UNL CropWatch Sept. 3, 2010: Poll -- Rural Nebraska Still Tied to Agriculture

UNL CropWatch Sept. 3, 2010: Poll -- Rural Nebraska Still Tied to Agriculture

Sept. 3, 2010

More than half of rural Nebraskans are one generation or less removed from farming or ranching and more than three-fourths say their economic well-being is at least somewhat tied to agriculture, according to the 2010 Nebraska Rural Poll.

The 14-page survey, conducted by the University of Nebraska-Lincoln, was sent to 6,500 households in 84 non-metropolitan counties last March and  April. Results are based on 2,797 responses.

Read More

This is the first of several stories reporting on results of the 2010 Nebraska Rural Poll. Complete results can be found online at:

U.S. Department of Agriculture statistics show a consistent trend in recent years: The number of agriculture-dependent counties is dropping nationwide. Against that backdrop, the Rural Poll team was interested in getting rural Nebraskans' perceptions of how tied they are to agriculture.

"We have this notion that we live in this agricultural state and everybody knows it, and we have this historical and emotional attachment to agriculture, and that none of us are very far removed from that," said Randy Cantrell, a rural sociologist with the UNL-based Nebraska Rural Initiative.

It turns out that in Nebraska that perception is fairly accurate.

Fifty-two percent of respondents said they were one generation or less removed from the farm or ranch, and two-thirds are two generations or less removed. The other one-third of respondents said they were three generations or more removed.

"Two-thirds have some direct experience of what the farm looks like. They worked it, they grew up on it, or they visited their grandparents on it," said Brad Lubben, UNL public policy specialist.

"Over time this obviously will trend away," Cantrell said. "But for now, it's quite strong."

Fifty-four percent of rural Nebraskans said their economic well-being is very dependent on the well-being of agriculture; another 24% said it's somewhat dependent. Together, that's 78% of respondents who see a link between agriculture's well-being and theirs.

That link to agriculture is "not just because people can look out their windows and see it's there, but because of their position in the economy," Cantrell said.

Rural Nebraskans who live in or near smaller communities feel that tie more strongly. About 62% of respondents in or near communities of fewer than 5,000 people said they were very dependent on agriculture, compared to 43% of those living in or near communities of 10,000 or more.

About 48% of poll respondents said they are currently involved in agriculture.
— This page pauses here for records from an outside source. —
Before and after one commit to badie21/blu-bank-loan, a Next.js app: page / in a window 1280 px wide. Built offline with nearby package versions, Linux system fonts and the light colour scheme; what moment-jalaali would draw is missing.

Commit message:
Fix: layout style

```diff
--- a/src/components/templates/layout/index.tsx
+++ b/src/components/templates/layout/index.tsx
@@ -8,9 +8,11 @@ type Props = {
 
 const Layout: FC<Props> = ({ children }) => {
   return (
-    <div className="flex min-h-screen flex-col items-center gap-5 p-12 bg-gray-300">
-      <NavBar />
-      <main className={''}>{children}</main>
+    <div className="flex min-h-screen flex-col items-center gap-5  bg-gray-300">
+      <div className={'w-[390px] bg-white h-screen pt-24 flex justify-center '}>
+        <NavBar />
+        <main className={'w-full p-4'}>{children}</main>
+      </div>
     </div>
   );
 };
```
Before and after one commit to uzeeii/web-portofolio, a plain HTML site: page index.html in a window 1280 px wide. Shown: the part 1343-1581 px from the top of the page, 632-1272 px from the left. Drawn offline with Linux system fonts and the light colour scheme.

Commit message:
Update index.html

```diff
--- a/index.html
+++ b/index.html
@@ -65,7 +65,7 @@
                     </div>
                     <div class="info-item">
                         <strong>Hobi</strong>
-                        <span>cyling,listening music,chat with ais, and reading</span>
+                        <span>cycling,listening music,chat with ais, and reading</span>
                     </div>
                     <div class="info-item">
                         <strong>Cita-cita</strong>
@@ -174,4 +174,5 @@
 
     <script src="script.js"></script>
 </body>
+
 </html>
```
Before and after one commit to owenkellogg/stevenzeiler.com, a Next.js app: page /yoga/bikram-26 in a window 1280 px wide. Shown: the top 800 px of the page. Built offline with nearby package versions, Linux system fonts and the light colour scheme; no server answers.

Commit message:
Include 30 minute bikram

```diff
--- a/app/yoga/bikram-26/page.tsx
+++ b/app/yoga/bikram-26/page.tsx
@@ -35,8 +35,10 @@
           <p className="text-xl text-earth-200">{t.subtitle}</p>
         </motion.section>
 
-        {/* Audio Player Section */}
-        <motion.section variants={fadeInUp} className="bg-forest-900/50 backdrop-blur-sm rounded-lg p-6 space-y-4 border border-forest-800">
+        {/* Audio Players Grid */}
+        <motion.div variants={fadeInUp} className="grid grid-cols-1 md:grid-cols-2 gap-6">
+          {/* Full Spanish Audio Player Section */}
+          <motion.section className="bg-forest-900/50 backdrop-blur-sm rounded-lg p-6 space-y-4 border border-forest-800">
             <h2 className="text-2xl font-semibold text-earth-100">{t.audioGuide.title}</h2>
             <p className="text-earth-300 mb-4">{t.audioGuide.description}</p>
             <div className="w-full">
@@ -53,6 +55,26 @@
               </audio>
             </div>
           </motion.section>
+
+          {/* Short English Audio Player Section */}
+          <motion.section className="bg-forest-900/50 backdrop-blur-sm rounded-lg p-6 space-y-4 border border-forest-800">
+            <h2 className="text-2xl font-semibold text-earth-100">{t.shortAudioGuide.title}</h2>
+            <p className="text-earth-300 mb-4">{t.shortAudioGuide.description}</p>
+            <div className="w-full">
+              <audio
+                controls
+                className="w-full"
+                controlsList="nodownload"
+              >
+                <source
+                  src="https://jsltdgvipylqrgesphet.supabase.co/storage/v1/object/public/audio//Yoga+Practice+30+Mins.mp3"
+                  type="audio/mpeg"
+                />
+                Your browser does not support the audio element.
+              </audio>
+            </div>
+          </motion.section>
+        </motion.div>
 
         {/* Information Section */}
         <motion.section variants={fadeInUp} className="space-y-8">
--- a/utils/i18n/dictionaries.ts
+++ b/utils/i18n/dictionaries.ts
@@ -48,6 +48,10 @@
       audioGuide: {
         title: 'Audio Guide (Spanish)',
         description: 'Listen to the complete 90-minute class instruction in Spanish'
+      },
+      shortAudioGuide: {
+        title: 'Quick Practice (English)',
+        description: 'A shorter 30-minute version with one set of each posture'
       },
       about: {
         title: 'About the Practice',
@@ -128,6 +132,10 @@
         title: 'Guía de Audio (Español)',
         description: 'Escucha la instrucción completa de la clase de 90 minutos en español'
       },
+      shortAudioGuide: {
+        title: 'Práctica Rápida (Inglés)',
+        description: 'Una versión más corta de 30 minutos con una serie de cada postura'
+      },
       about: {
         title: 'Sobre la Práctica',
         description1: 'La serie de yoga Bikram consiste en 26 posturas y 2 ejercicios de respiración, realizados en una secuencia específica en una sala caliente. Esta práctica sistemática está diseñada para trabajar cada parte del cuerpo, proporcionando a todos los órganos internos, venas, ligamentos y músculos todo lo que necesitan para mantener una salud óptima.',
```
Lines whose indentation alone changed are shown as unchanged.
The poll also explored the priorities rural Nebraskans place on four competing demands for agriculture -- commercial food production, community/local food systems, bioenergy and renewable energy production and environmental goods and services. Respondents said they expect all four to be important to the future of Nebraska agriculture: 81% cited food production; 80% community/local food systems; 78% bioenergy/biofuels; and 77% environmental goods and services.

"The surprise is that everything is important. Rural Nebraskans expect us to address all of them," Cantrell said.

"And while there may be tradeoffs between competing demands, rural Nebraskans clearly put a priority on all of them. Agriculture's challenge is in addressing all of these demands simultaneously," Lubben added.

When they shop for food, the poll shows, rural Nebraskans rate product quality/freshness, price and nutritional value as the most important attributes; those qualities were mentioned, respectively, by 94, 91 and 87% of respondents.

Other attributes, including where and how the food was grown, also are important, but less so. Seventy-nine percent said it was important to them that the food was grown in the United States, and 65% said it was important that their food purchase support a small family farm. Only 23% said it was important that the food be certified organic.

Fifty-two percent said it was important that the food come from animals that were humanely raised.

Other findings:

  • Eighty-six percent said government support and incentives for alternative energy sources such as wind and solar power should be increased. Forty-two percent endorsed increased support and incentives for nuclear power, and 39% for traditional sources such as oil, gas and coal.
  • Eighty-eight percent agreed that investment in alternative energy sources is needed to meet future energy needs. Nearly three-fourths endorsed investing in those sources now even if it's more expensive in the short term.
  • Ninety percent said their household should conserve energy use to decrease dependence on foreign energy sources. Eighty-five percent said energy use should be reduced to protect the environment, and 80% said energy should be conserved for future generations.

The Rural Poll is the largest annual poll of rural Nebraskans' perceptions on quality of life and policy issues. This year's response rate was about 43%. The margin of error is plus or minus 3%. Complete results are available online at http://cari.unl.edu/ruralpoll/.

The university's Center for Applied Rural Innovation conducts the poll in cooperation with the Nebraska Rural Initiative with funding from UNL
Extension and the Agricultural Research Division in the Institute of Agriculture and Natural Resources.

Dan Moser
IANR News Service
For more stories, visit IANR News


Online Master of Science in Agronomy

With a focus on industry applications and research, the online program is designed with maximum flexibility for today's working professionals.

A field of corn.